Insistence that the harasser have the power to take such formal employment actions as hiring, firing, or demotion before he will be treated as a supervisor strikes me as a particularly narrow view, and potentially a troubling one in a case like this. Mara and Poladian held the top two positions at Rhodes' workplace. Although they did not have the power to take formal employment actions vis-à-vis Rhodes, they necessarily must have had substantial input into those decisions, as they would have been the people most familiar with her work-certainly more familiar with it than the off-site Department Administrative Services Manager. Indeed, Mara and Poladian were the ones responsible for Rhodes' day-to-day assignments and work environment. Viewing the facts favorably to Rhodes, Mara and Poladian essentially ran the Arlington Heights Maintenance Yard on IDOT's behalf. They were superior not just to her, but to everyone else at that worksite as well. Consequently, whatever formal employment authority they lacked, a factfinder reasonably might conclude that the power IDOT had given them to manage the Yard on a day-to-day basis enabled or facilitated their ability to create a hostile work environment for Rhodes. See Mack, 326 F.3d at 126; see also Gawley v. Indiana Univ., 276 F.3d 301, 310-11 (7th Cir.2001).
Cases like this one suggest that we ought to re-examine the criteria we have articulated for identifying supervisors. The standard that this circuit has established has the allure of drawing a bright line between those who have the power to make formal employment decisions and those who do not. But it excludes from the category of supervisor those employees who, although lacking final authority to hire, fire, promote, demote, or transfer the plaintiff, nonetheless enjoy substantial authority over the plaintiff's day-to-day work life. To that extent, it is a standard that arguably does not comport with the realities of the workplace. And to the extent that employers with multiple worksites vest the managers of such sites with substantial authority and discretion to run them but reserve formal employment authority to a few individuals at central headquarters, our standard may have the practical, if unintended, effect of insulating employers from liability for harassment perpetrated by their managers.
I join Judge Rovner's special concurrence to the extent that it suggests the reconsideration and broadening of this circuit's announced criteria for identifying supervisors. This, of course, does not affect the outcome or rationale of the majority opinion.
1. This test was necessary for Rhodes to maintain her eligibility for employment with IDOT.
2. The district court focused generally on whether Mara or Poladian had the authority to alter the terms and conditions of employment for any employee at the Yard.
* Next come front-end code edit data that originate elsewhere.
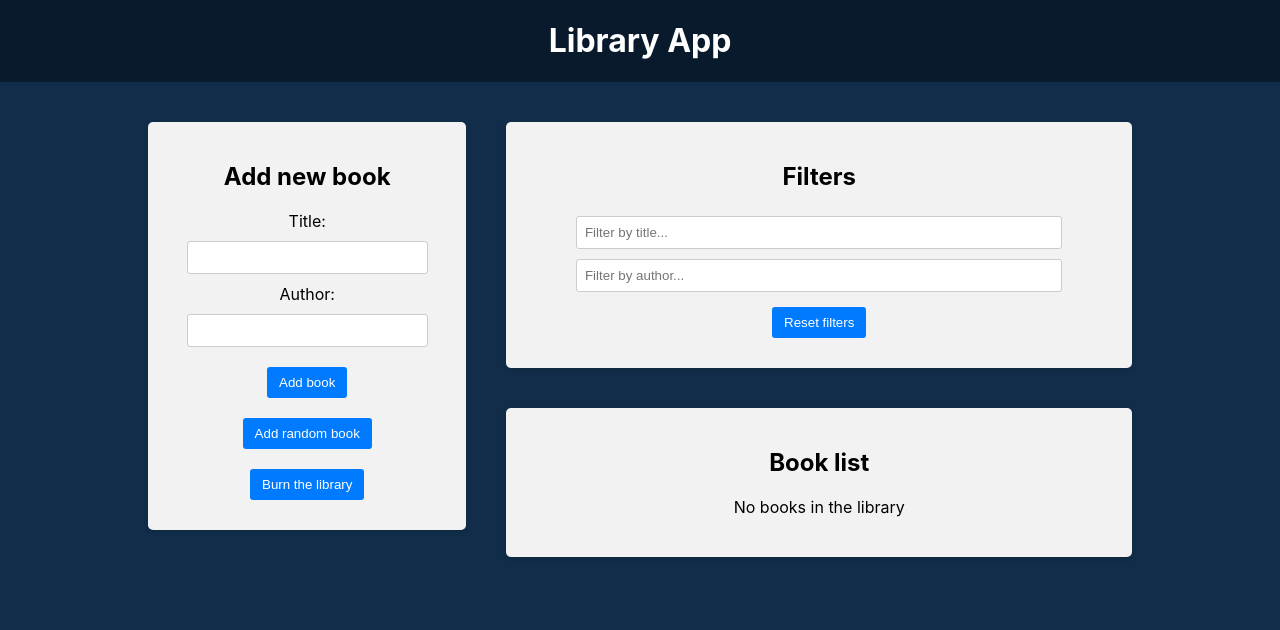
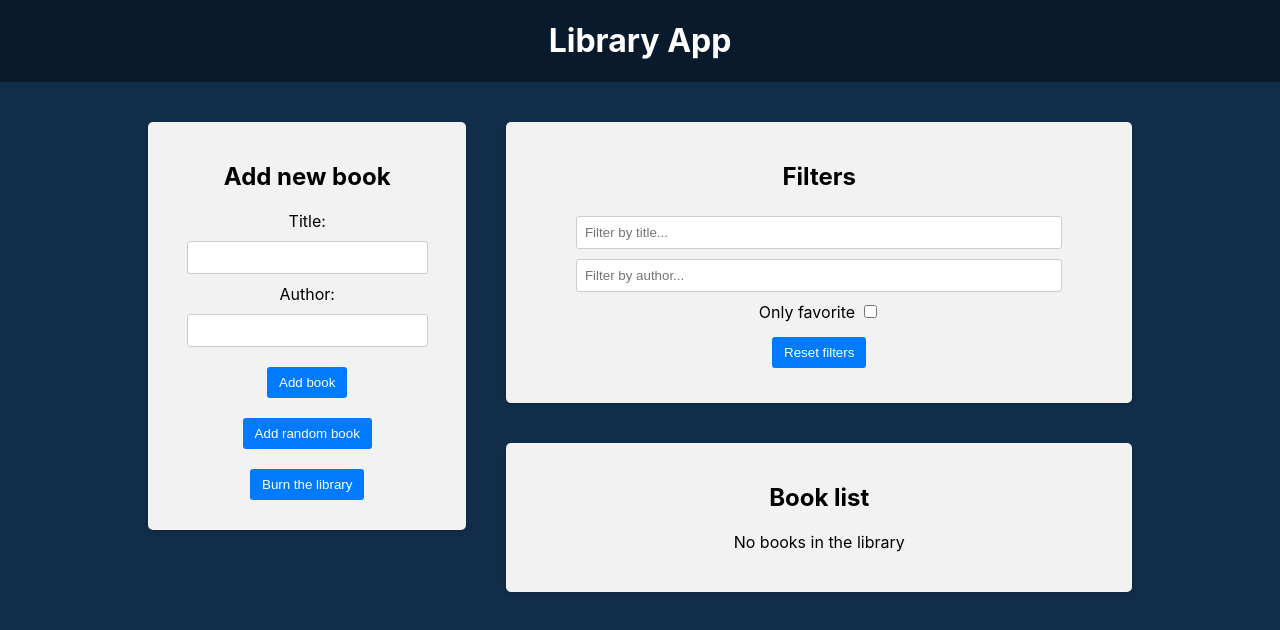
Before and after one commit to Geksus/react-redux-library-app, a React (Create React App) app in the folder frontend/: page / in a window 1280 px wide. Shown: the top 630 px of the page. Built offline with nearby package versions, Linux system fonts and the light colour scheme; the HTML template or start-up script is replaced by a standard one.

Commit message:
Only favorite filter

```diff
--- a/frontend/src/components/BookList/BookList.jsx
+++ b/frontend/src/components/BookList/BookList.jsx
@@ -4,6 +4,7 @@ import { deleteBook, toggleFavorite } from "../../redux/books/actionCreators";
 import { BsBookmarkStar, BsBookmarkStarFill } from "react-icons/bs";
 import {
   selectAuthorFilter,
+  selectOnlyFavorite,
   selectTitleFilter,
 } from "../../redux/slices/filterSlice";
 
@@ -11,6 +12,7 @@ export default function BookList() {
   const books = useSelector((state) => state.books);
   const titleFilter = useSelector(selectTitleFilter);
   const authorFilter = useSelector(selectAuthorFilter);
+  const onlyFavoriteFilter = useSelector(selectOnlyFavorite);
   const dispatch = useDispatch();
 
   function handleBookDeletion(id) {
@@ -21,7 +23,11 @@ export default function BookList() {
     dispatch(toggleFavorite(id));
   }
 
-  const filteredBooks = books.filter(
+  const favoriteBooks = onlyFavoriteFilter
+    ? books.filter((book) => book.isFavorite)
+    : books;
+
+  const filteredBooks = favoriteBooks.filter(
     (book) =>
       book.title.toLowerCase().includes(titleFilter.toLowerCase()) &&
       book.author.toLowerCase().includes(authorFilter.toLowerCase())
--- a/frontend/src/components/Filter/Filter.jsx
+++ b/frontend/src/components/Filter/Filter.jsx
@@ -4,14 +4,17 @@ import {
   resetFilters,
   selectAuthorFilter,
   selectTitleFilter,
+  selectOnlyFavorite,
   setAuthorFilter,
   setTitleFilter,
+  setOnlyFavoriteFilter,
 } from "../../redux/slices/filterSlice";
 
 export default function Filter() {
   const dispatch = useDispatch();
   const titleFilter = useSelector(selectTitleFilter);
   const authorFilter = useSelector(selectAuthorFilter);
+  const onlyFavoriteFilter = useSelector(selectOnlyFavorite);
 
   function handleTitleFilterChange(event) {
     if (event) {
@@ -23,6 +26,10 @@ export default function Filter() {
     if (event) {
       dispatch(setAuthorFilter(event.target.value));
     }
+  }
+
+  function handleOnlyFavoriteFilterChange() {
+    dispatch(setOnlyFavoriteFilter());
   }
 
   function handleResetFilters() {
@@ -47,7 +54,15 @@ export default function Filter() {
           value={authorFilter}
           onChange={handleAuthorFilterChange}
         />
-        <div className="row">
+        <div className="row" style={{ margin: "5px" }}>
+          <span>Only favorite </span>
+          <input
+            type="checkbox"
+            onClick={handleOnlyFavoriteFilterChange}
+            checked={onlyFavoriteFilter}
+          />
+        </div>
+        <div className="row" style={{ margin: "5px" }}>
           <button type="button" onClick={handleResetFilters}>
             Reset filters
           </button>
--- a/frontend/src/redux/slices/filterSlice.js
+++ b/frontend/src/redux/slices/filterSlice.js
@@ -14,15 +14,23 @@ const filterSlice = createSlice({
     setAuthorFilter: (state, action) => {
       state.author = action.payload;
     },
+    setOnlyFavoriteFilter: (state) => {
+      state.onlyFavorite = !state.onlyFavorite;
+    },
     resetFilters: () => {
       return initialState;
     },
   },
 });
 
-export const { setTitleFilter, setAuthorFilter, resetFilters } =
-  filterSlice.actions;
+export const {
+  setOnlyFavoriteFilter,
+  setTitleFilter,
+  setAuthorFilter,
+  resetFilters,
+} = filterSlice.actions;
 
 export const selectTitleFilter = (state) => state.filter.title;
 export const selectAuthorFilter = (state) => state.filter.author;
+export const selectOnlyFavorite = (state) => state.filter.onlyFavorite;
 export default filterSlice.reducer;
```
The scope is narrower than that. The proper focus should examine whether Mara or Poladian were vested with the authority to alter the terms and conditions of Rhodes' specific employment. See Parkins, 163 F.3d at 1032.
MANION, Circuit Judge.